Bottom Line: Your search for a plumber, locksmith or the like could cost you much more than you expect.
Many consumers use Google as a digital Yellow Pages to search for nearby plumbers, locksmiths and the like. But it’s possible you could get scammed.
A recent Wall Street Journal investigation estimated that there are 11 million fake listings on Google’s online mapping service, with hundreds of thousands more appearing every month. These listings often are created by unlicensed or underqualified individuals who do shoddy work and/or charge grossly inflated rates.
How the scams work: When you type your search query in a regular Google search, the top results include a Google map with red pushpins indicating the businesses nearest to you. A shady business may flood a geographic area with dozens of fake listings that appear closer to you and more legitimate than they really are…and that show up at the top of your Google search. In some cases, when you call the phone number, it connects to a referral service in another part of the country or overseas. The service is impersonating a local business in order to secure leads and make money selling your inquiries to unvetted third parties in your area.
Google says that last year more than three million listings were removed for violating its verification and usage policies. However, the problem is likely to persist because it’s free to list a business and scammers have been able to stay ahead of Google’s attempts to improve verification safeguards. To protect yourself…
Be vigilant about “duress verticals.” These are types of businesses most prone to scams because consumers tend to need them during emergencies or on short notice. They include car-towing and car-repair services…electricians…furniture movers…locksmiths…personal-injury lawyers…plumbers…and water-damage contractors. If you do pick a business off a Google map, at least search for consumer reviews about it on a moderated site such as Yelp.com.

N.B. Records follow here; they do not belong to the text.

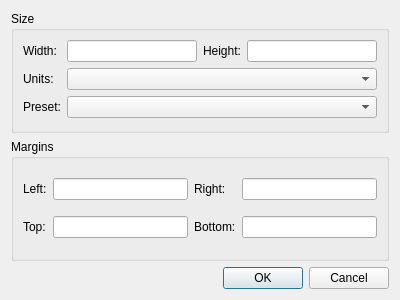
First picture: the form in common/lc_pagesetupdialog.ui, repository nathaneltitane/studworx, before the edit.
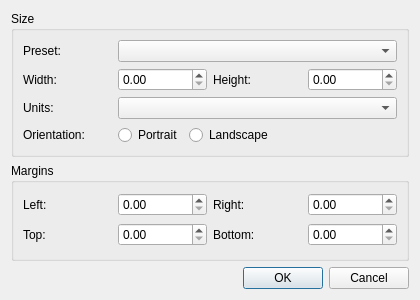
Second picture: the form after the edit.

Commit message: Add paper and screen presets, units and orientation to the instructions page setup

Diff of the .ui file:
```diff
--- a/common/lc_pagesetupdialog.ui
+++ b/common/lc_pagesetupdialog.ui
@@ -6,7 +6,7 @@
    <rect>
     <x>0</x>
     <y>0</y>
-    <width>400</width>
+    <width>420</width>
     <height>300</height>
    </rect>
   </property>
@@ -19,15 +19,26 @@
      <property name="title">
       <string>Size</string>
      </property>
-     <layout class="QGridLayout" name="gridLayout_2">
-      <item row="0" column="3">
-       <widget class="QLineEdit" name="HeightEdit"/>
-      </item>
-      <item row="0" column="1">
-       <widget class="QLineEdit" name="WidthEdit"/>
-      </item>
+     <layout class="QGridLayout" name="SizeLayout">
       <item row="0" column="0">
-       <widget class="QLabel" name="label_6">
+       <widget class="QLabel" name="PresetLabel">
+        <property name="text">
+         <string>Preset:</string>
+        </property>
+        <property name="buddy">
+         <cstring>PresetComboBox</cstring>
+        </property>
+       </widget>
+      </item>
+      <item row="0" column="1" colspan="3">
+       <widget class="QComboBox" name="PresetComboBox">
+        <property name="toolTip">
+         <string>Choose a standard paper or screen size, or Custom to enter your own.</string>
+        </property>
+       </widget>
+      </item>
+      <item row="1" column="0">
+       <widget class="QLabel" name="WidthLabel">
         <property name="text">
          <string>Width:</string>
         </property>
@@ -36,8 +47,11 @@
         </property>
        </widget>
       </item>
-      <item row="0" column="2">
-       <widget class="QLabel" name="label_5">
+      <item row="1" column="1">
+       <widget class="QDoubleSpinBox" name="WidthSpinBox"/>
+      </item>
+      <item row="1" column="2">
+       <widget class="QLabel" name="HeightLabel">
         <property name="text">
          <string>Height:</string>
         </property>
@@ -46,25 +60,60 @@
         </property>
        </widget>
       </item>
+      <item row="1" column="3">
+       <widget class="QDoubleSpinBox" name="HeightSpinBox"/>
+      </item>
       <item row="2" column="0">
-       <widget class="QLabel" name="label_7">
-        <property name="text">
-         <string>Preset:</string>
-        </property>
-       </widget>
-      </item>
-      <item row="2" column="1" colspan="3">
-       <widget class="QComboBox" name="comboBox"/>
-      </item>
-      <item row="1" column="0">
-       <widget class="QLabel" name="label_8">
+       <widget class="QLabel" name="UnitsLabel">
         <property name="text">
          <string>Units:</string>
         </property>
        </widget>
       </item>
-      <item row="1" column="1" colspan="3">
-       <widget class="QComboBox" name="comboBox_2"/>
+      <item row="2" column="1" colspan="3">
+       <widget class="QComboBox" name="UnitsComboBox">
+        <property name="toolTip">
+         <string>Units used for the size and margins. A pixel is 1/72 inch, one pixel of the page image.</string>
+        </property>
+       </widget>
+      </item>
+      <item row="3" column="0">
+       <widget class="QLabel" name="OrientationLabel">
+        <property name="text">
+         <string>Orientation:</string>
+        </property>
+       </widget>
+      </item>
+      <item row="3" column="1" colspan="3">
+       <layout class="QHBoxLayout" name="OrientationLayout">
+        <item>
+         <widget class="QRadioButton" name="PortraitButton">
+          <property name="text">
+           <string>Portrait</string>
+          </property>
+         </widget>
+        </item>
+        <item>
+         <widget class="QRadioButton" name="LandscapeButton">
+          <property name="text">
+           <string>Landscape</string>
+          </property>
+         </widget>
+        </item>
+        <item>
+         <spacer name="OrientationSpacer">
+          <property name="orientation">
+           <enum>Qt::Horizontal</enum>
+          </property>
+          <property name="sizeHint" stdset="0">
+           <size>
+            <width>0</width>
+            <height>0</height>
+           </size>
+          </property>
+         </spacer>
+        </item>
+       </layout>
       </item>
      </layout>
     </widget>
@@ -86,7 +135,7 @@
        </widget>
       </item>
       <item row="0" column="1">
-       <widget class="QLineEdit" name="LeftEdit"/>
+       <widget class="QDoubleSpinBox" name="LeftSpinBox"/>
       </item>
       <item row="0" column="2">
        <widget class="QLabel" name="label_3">
@@ -99,7 +148,7 @@
        </widget>
       </item>
       <item row="0" column="3">
-       <widget class="QLineEdit" name="RightEdit"/>
+       <widget class="QDoubleSpinBox" name="RightSpinBox"/>
       </item>
       <item row="1" column="0">
        <widget class="QLabel" name="label_2">
@@ -112,7 +161,7 @@
        </widget>
       </item>
       <item row="1" column="1">
-       <widget class="QLineEdit" name="TopEdit"/>
+       <widget class="QDoubleSpinBox" name="TopSpinBox"/>
       </item>
       <item row="1" column="2">
        <widget class="QLabel" name="label_4">
@@ -125,7 +174,7 @@
        </widget>
       </item>
       <item row="1" column="3">
-       <widget class="QLineEdit" name="BottomEdit"/>
+       <widget class="QDoubleSpinBox" name="BottomSpinBox"/>
       </item>
      </layout>
     </widget>
```
Left out of the diff: 47 changed lines with no effect on the pictures. The commit also changes 8 other files.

Watch for telltale signs of an illegitimate Google mapping business. There’s no other information in the listing other than the “NAP” (name, address and phone number)—no business hours or links to its website.